_TASK DIRECTIONS_. Which lines of the records below contain the string "then"? Report each of them.

_DATA EXCERPTS_.
# # # # # # #

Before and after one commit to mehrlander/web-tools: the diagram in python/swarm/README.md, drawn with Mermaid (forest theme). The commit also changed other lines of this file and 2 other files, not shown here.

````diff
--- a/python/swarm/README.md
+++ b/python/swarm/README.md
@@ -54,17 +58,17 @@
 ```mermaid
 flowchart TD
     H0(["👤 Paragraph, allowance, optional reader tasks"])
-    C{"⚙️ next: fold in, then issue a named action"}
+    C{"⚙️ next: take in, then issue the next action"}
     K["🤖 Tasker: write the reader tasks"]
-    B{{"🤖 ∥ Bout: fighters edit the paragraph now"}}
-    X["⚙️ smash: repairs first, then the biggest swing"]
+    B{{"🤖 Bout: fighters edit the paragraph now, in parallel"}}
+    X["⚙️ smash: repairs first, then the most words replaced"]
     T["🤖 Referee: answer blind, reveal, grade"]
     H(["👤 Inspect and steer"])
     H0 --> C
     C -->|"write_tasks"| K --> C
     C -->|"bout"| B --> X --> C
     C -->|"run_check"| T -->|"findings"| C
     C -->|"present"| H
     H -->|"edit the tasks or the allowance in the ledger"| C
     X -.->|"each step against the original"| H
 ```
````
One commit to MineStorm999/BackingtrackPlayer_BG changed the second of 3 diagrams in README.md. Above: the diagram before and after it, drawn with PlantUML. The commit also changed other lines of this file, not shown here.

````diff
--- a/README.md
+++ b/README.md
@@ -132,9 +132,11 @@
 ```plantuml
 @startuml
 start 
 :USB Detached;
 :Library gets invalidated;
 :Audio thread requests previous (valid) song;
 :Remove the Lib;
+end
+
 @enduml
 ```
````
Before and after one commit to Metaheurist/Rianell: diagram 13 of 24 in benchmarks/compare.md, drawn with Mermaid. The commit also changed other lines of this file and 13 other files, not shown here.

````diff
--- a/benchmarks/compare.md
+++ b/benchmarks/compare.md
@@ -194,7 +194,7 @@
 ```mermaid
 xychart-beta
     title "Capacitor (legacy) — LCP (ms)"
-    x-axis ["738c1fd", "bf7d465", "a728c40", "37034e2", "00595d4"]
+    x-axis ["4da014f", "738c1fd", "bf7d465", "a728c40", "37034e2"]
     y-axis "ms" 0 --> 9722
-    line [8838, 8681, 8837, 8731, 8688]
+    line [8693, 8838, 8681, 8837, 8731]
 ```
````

# # # # # # #

_ANSWER TO THE PROBLEM_.
-    C{"⚙️ next: fold in, then issue a named action"}
+    C{"⚙️ next: take in, then issue the next action"}
-    X["⚙️ smash: repairs first, then the biggest swing"]
+    X["⚙️ smash: repairs first, then the most words replaced"]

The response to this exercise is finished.